*** Opening of DATA TO EXAMINE ***

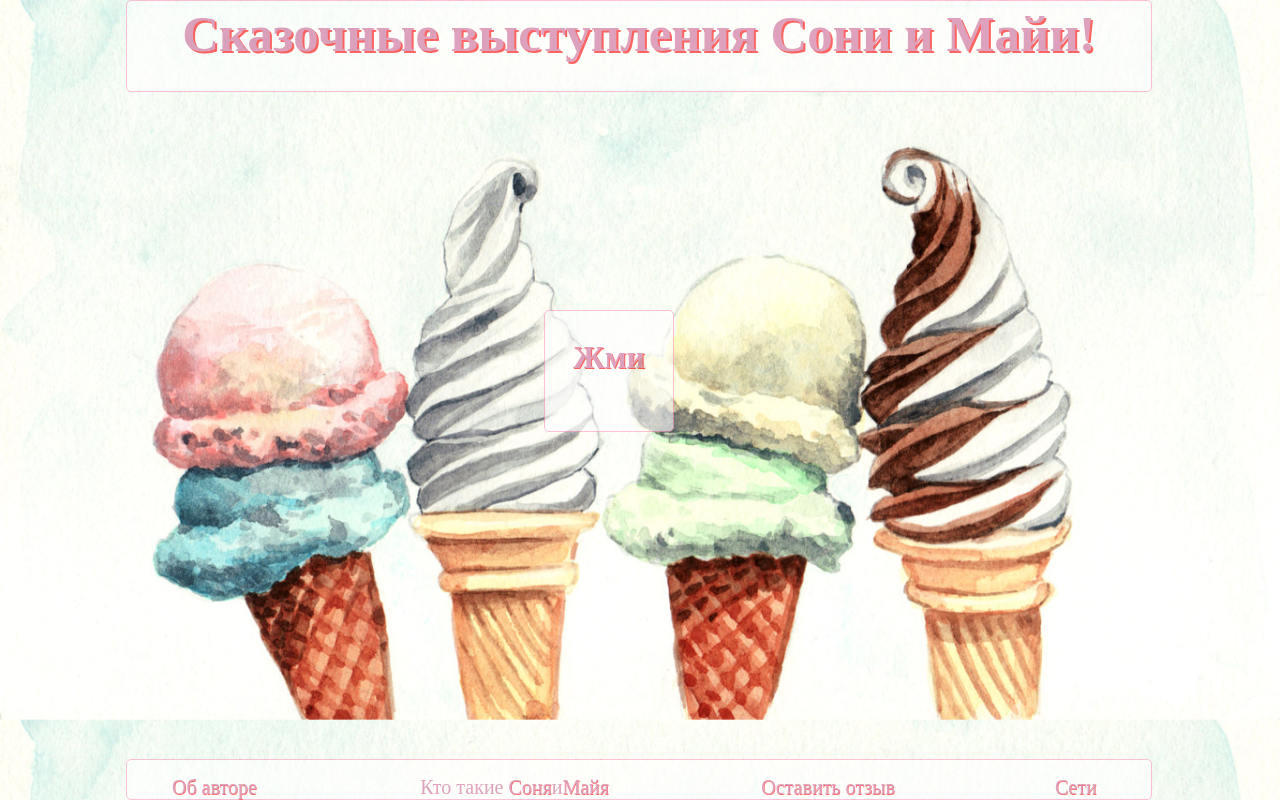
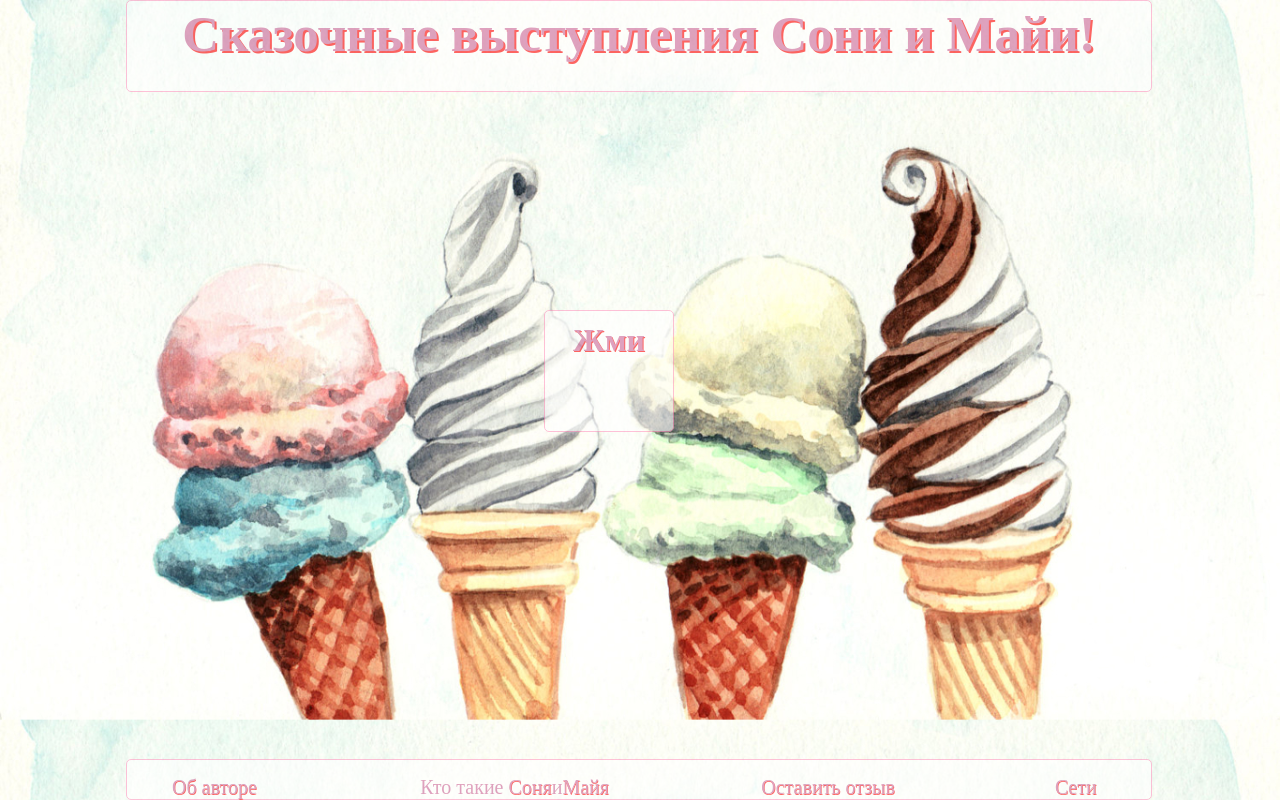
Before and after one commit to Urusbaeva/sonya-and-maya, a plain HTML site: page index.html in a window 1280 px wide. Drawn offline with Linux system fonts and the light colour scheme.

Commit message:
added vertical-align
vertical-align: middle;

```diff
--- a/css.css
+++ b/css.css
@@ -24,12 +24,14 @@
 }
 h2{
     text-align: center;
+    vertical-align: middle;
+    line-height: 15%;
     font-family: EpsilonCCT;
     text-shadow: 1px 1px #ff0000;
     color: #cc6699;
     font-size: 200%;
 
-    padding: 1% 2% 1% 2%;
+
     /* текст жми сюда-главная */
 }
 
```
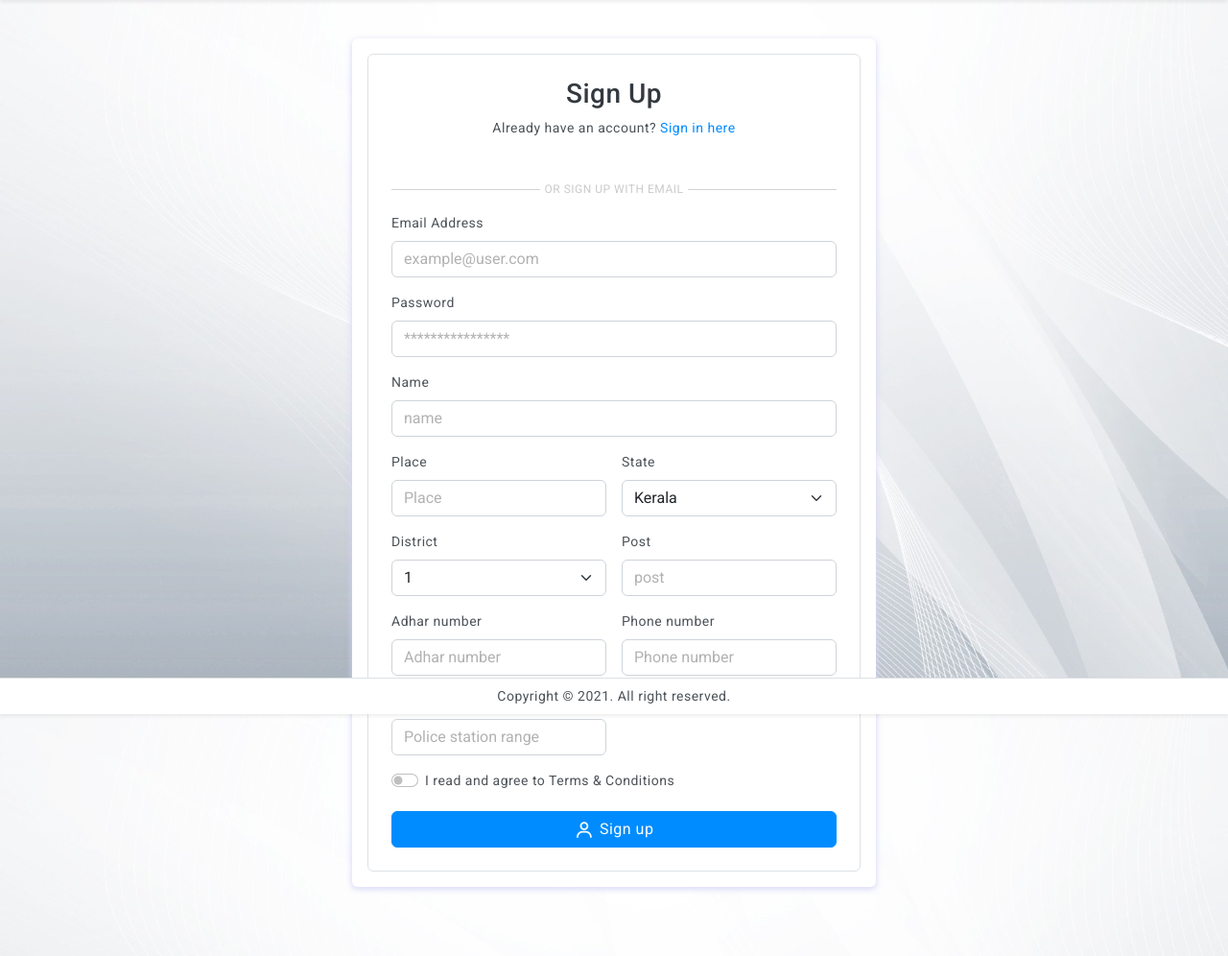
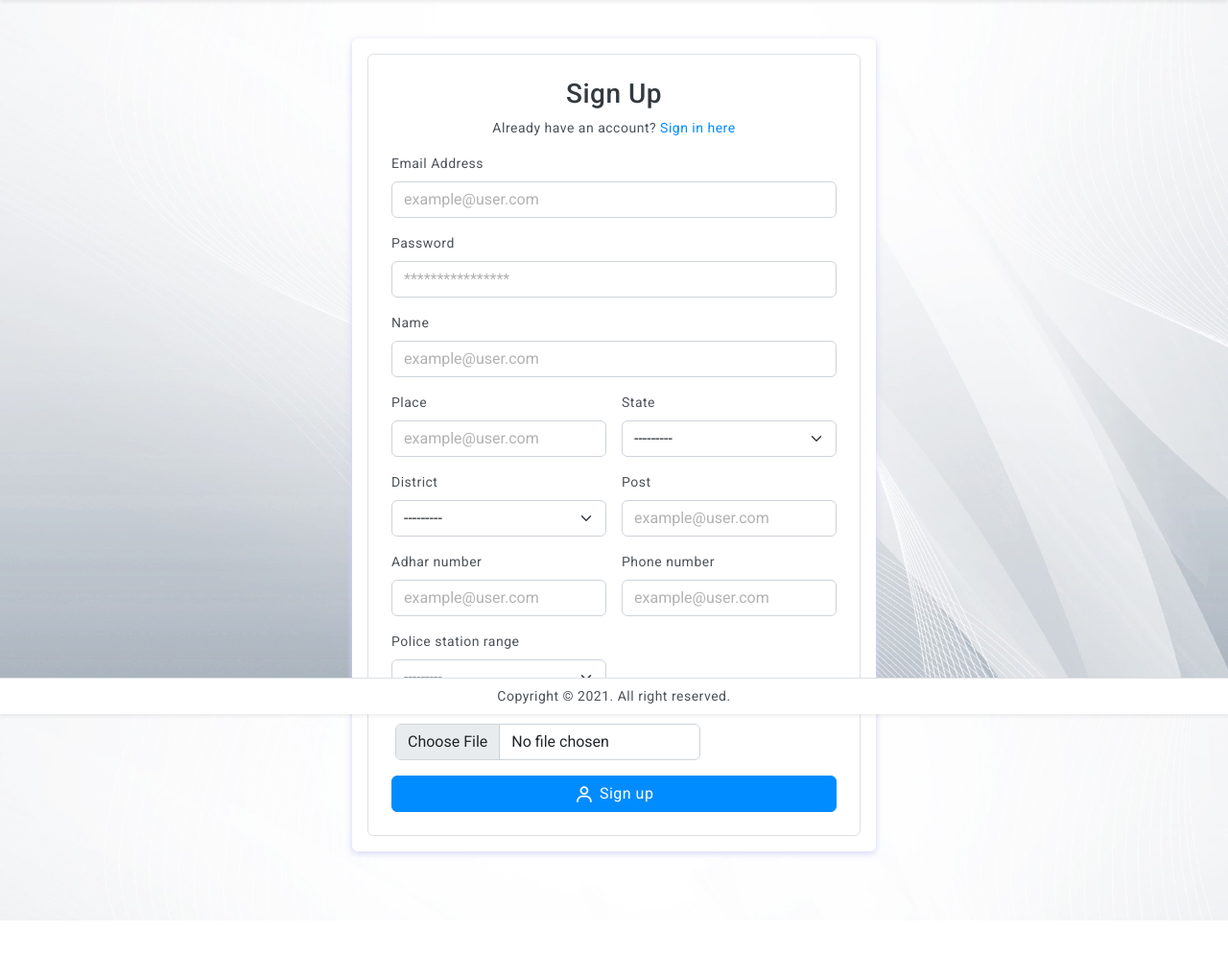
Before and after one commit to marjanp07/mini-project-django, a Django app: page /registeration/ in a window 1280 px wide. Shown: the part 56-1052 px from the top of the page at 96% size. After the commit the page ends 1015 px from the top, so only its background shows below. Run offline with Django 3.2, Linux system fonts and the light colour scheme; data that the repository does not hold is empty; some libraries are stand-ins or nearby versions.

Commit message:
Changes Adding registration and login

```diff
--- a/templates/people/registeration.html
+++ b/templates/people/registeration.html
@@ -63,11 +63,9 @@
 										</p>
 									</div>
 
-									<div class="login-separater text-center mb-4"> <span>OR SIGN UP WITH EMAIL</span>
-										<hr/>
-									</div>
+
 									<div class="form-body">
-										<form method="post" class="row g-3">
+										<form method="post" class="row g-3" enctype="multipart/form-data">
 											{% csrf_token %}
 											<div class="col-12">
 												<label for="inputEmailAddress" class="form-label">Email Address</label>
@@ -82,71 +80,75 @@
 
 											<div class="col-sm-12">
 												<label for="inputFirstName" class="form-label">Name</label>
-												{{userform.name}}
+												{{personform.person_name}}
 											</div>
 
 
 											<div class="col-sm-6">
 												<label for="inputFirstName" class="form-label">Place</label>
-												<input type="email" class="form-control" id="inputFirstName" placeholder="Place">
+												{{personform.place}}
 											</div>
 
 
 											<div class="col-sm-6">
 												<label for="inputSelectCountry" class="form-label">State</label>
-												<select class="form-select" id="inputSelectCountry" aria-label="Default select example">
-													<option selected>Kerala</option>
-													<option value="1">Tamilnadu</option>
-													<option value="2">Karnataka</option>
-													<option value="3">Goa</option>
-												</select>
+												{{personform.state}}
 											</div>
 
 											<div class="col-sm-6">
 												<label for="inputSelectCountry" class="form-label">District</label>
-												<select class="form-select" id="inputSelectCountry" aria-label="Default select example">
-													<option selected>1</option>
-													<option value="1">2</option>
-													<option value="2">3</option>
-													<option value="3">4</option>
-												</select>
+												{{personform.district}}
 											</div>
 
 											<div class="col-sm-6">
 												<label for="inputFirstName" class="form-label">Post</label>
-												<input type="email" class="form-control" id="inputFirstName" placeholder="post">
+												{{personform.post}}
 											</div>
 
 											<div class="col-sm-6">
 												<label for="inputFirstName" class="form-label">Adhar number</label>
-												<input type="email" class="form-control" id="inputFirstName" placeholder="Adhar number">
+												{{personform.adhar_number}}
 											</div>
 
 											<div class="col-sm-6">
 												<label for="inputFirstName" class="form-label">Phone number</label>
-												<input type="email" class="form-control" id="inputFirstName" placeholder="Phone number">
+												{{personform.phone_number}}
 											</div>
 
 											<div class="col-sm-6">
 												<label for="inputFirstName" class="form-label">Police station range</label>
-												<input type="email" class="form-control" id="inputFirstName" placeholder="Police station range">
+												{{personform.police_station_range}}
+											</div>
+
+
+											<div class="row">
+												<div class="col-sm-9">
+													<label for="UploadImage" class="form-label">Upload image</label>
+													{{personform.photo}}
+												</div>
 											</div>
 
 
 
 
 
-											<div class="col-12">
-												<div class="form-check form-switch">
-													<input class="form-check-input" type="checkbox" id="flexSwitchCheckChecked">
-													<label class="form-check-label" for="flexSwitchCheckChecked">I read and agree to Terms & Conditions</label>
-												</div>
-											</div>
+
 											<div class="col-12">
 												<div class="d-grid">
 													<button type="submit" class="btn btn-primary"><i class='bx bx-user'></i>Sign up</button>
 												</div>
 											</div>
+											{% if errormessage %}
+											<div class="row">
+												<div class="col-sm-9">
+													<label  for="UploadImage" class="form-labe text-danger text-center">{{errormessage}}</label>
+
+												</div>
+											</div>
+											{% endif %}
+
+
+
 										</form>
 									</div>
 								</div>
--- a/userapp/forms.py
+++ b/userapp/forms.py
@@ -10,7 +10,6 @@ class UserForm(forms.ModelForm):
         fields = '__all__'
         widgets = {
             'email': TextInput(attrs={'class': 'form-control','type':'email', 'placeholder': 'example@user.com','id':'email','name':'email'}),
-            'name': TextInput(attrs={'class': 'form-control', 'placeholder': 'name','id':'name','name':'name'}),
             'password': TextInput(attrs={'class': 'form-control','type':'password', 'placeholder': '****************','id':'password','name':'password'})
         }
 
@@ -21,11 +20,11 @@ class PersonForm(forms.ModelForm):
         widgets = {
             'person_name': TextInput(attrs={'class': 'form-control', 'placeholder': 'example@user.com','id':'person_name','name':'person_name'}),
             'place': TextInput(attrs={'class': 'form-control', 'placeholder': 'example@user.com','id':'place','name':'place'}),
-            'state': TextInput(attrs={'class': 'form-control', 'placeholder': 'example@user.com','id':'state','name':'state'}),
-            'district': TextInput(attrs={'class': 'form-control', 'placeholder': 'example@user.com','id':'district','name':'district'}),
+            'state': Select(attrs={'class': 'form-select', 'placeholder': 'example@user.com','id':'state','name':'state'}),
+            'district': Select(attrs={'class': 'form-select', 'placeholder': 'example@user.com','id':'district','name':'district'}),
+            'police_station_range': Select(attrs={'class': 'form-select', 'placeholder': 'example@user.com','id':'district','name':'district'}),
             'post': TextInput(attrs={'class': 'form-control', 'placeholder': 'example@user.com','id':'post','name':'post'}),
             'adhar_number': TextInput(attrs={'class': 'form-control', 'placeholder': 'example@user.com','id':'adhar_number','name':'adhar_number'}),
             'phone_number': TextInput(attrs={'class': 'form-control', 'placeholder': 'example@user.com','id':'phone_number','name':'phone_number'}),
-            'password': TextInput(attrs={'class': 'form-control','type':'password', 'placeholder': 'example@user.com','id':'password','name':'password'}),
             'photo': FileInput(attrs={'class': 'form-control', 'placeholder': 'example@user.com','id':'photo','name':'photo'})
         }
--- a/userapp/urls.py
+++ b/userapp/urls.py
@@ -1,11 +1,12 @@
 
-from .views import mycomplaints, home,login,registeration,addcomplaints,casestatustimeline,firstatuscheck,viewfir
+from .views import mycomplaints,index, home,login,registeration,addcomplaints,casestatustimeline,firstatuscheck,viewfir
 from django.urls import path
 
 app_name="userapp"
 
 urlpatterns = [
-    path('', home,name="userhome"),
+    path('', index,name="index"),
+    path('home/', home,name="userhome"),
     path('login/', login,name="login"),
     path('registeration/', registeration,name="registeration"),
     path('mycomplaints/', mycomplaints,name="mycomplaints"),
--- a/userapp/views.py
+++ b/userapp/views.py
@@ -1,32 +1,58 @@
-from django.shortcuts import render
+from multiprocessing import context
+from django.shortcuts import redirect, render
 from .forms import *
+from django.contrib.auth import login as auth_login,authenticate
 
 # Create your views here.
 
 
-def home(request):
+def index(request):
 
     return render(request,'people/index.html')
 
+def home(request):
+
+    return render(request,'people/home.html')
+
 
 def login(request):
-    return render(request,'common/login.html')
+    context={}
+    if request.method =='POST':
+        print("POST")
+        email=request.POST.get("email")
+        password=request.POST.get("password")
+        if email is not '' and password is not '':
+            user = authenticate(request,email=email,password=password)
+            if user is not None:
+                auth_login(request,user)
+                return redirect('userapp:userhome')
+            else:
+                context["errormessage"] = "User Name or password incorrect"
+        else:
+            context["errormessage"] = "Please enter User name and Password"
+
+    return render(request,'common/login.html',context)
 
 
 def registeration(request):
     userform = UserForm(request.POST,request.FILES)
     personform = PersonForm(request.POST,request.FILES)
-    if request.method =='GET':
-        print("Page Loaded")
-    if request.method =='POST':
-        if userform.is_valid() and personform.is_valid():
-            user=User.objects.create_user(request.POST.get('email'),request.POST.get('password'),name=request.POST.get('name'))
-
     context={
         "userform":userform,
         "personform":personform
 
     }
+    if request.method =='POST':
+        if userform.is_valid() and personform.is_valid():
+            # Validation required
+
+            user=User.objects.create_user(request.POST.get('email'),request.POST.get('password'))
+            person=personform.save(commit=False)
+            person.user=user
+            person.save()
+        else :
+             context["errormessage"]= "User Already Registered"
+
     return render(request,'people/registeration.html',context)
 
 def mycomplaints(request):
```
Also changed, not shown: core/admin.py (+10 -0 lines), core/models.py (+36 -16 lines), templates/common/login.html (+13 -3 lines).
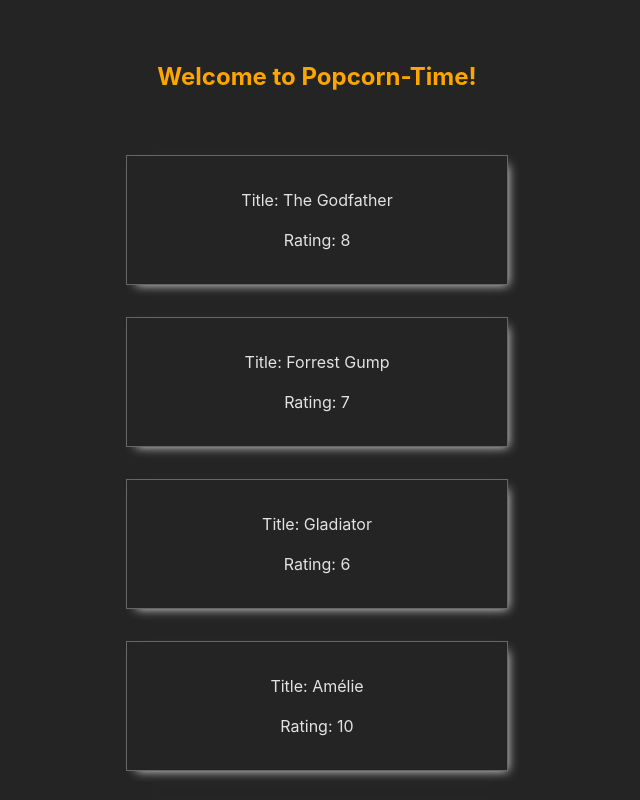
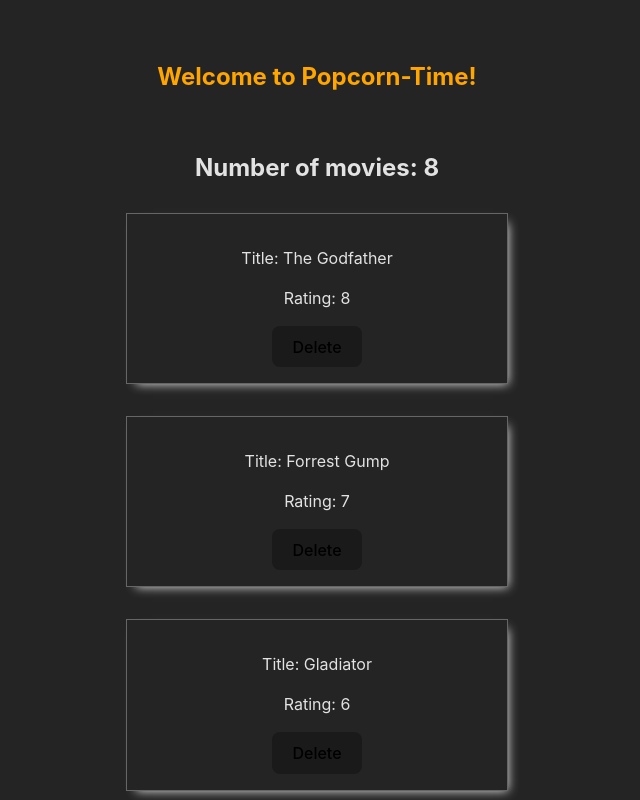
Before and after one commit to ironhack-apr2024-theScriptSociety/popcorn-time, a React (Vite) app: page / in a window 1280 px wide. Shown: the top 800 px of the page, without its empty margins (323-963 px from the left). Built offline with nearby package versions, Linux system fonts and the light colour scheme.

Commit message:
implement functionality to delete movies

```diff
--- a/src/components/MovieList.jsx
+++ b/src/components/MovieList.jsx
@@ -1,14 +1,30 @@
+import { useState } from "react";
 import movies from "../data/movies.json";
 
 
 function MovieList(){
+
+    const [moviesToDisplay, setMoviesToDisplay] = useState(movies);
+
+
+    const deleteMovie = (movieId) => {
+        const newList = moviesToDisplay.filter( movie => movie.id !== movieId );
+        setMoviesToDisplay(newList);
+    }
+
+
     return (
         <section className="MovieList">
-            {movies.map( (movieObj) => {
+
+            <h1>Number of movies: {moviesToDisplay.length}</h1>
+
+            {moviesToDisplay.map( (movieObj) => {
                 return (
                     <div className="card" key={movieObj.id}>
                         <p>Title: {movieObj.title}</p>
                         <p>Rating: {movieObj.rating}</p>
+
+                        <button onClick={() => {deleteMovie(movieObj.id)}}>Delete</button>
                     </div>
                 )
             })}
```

*** Close of DATA TO EXAMINE ***

TASK DIRECTIONS - What the answer needs is every line from the data above with "MovieList" in it.

RESPONSE AREA -
--- a/src/components/MovieList.jsx
+++ b/src/components/MovieList.jsx
 function MovieList(){
         <section className="MovieList">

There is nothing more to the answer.